§ **Directions for this task**: Give an exact copy of the data that follows, but none of its pictures.

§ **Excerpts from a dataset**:
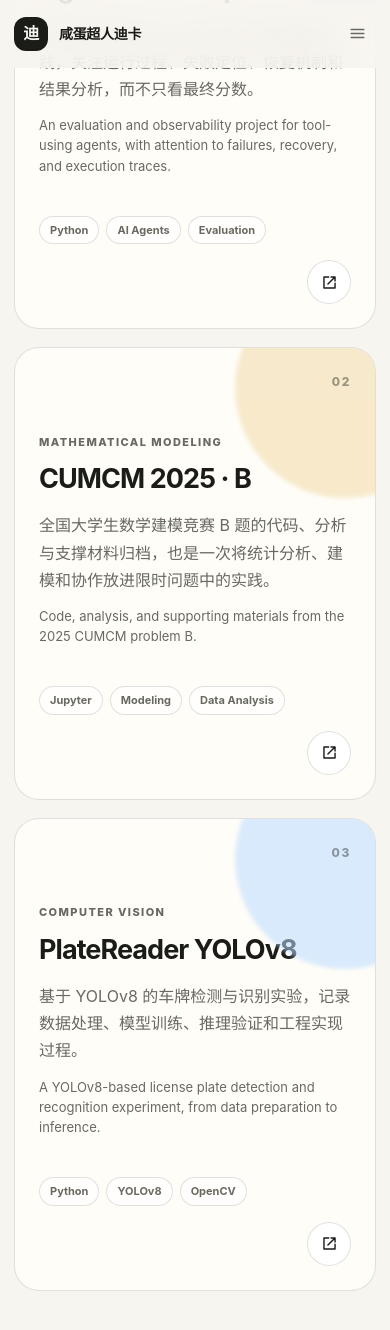
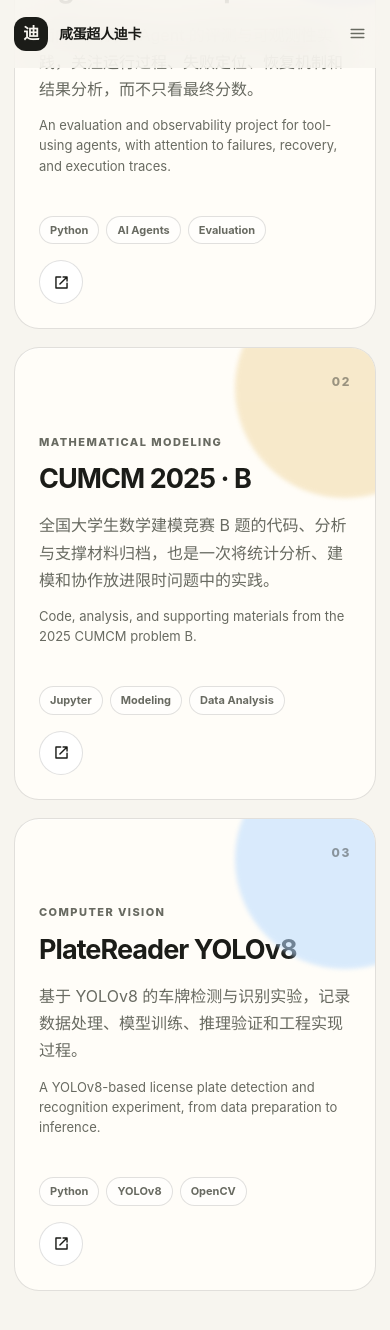
Before and after one commit to KaiDecker/KaiDecker.github.io, a Jekyll site: the page built from index.html, in a window 390 px wide and 1400 px high, scrolled down 1631 px. Shown: the top 1330 px of the window. Built offline with Jekyll 4.4.1, drawn with Linux system fonts in a browser that asks for light colours.

Commit message:
style(projects): refine project card links on mobile

```diff
--- a/assets/css/main.css
+++ b/assets/css/main.css
@@ -621,6 +621,23 @@
   gap: 16px;
 }
 
+.project-links {
+  flex: 0 0 auto;
+  display: flex;
+  align-items: center;
+  justify-content: flex-end;
+  gap: 14px;
+}
+
+.project-links .text-link {
+  font-size: 13px;
+}
+
+.project-links .round-link {
+  width: 42px;
+  height: 42px;
+}
+
 .tag-row {
   display: flex;
   flex-wrap: wrap;
@@ -1274,12 +1291,17 @@
   }
 
   .project-footer {
-    align-items: start;
+    align-items: stretch;
     flex-direction: column;
   }
 
-  .round-link {
-    align-self: flex-end;
+  .project-links {
+    width: 100%;
+    justify-content: space-between;
+  }
+
+  .project-links .round-link {
+    align-self: auto;
   }
 
   .focus-list li {
```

§ **Answer below**:
Before and after one commit to KaiDecker/KaiDecker.github.io, a Jekyll site: the page built from index.html, in a window 390 px wide and 1400 px high, scrolled down 1631 px. Shown: the top 1330 px of the window. Built offline with Jekyll 4.4.1, drawn with Linux system fonts in a browser that asks for light colours.

Commit message:
style(projects): refine project card links on mobile

```diff
--- a/assets/css/main.css
+++ b/assets/css/main.css
@@ -621,6 +621,23 @@
   gap: 16px;
 }
 
+.project-links {
+  flex: 0 0 auto;
+  display: flex;
+  align-items: center;
+  justify-content: flex-end;
+  gap: 14px;
+}
+
+.project-links .text-link {
+  font-size: 13px;
+}
+
+.project-links .round-link {
+  width: 42px;
+  height: 42px;
+}
+
 .tag-row {
   display: flex;
   flex-wrap: wrap;
@@ -1274,12 +1291,17 @@
   }
 
   .project-footer {
-    align-items: start;
+    align-items: stretch;
     flex-direction: column;
   }
 
-  .round-link {
-    align-self: flex-end;
+  .project-links {
+    width: 100%;
+    justify-content: space-between;
+  }
+
+  .project-links .round-link {
+    align-self: auto;
   }
 
   .focus-list li {
```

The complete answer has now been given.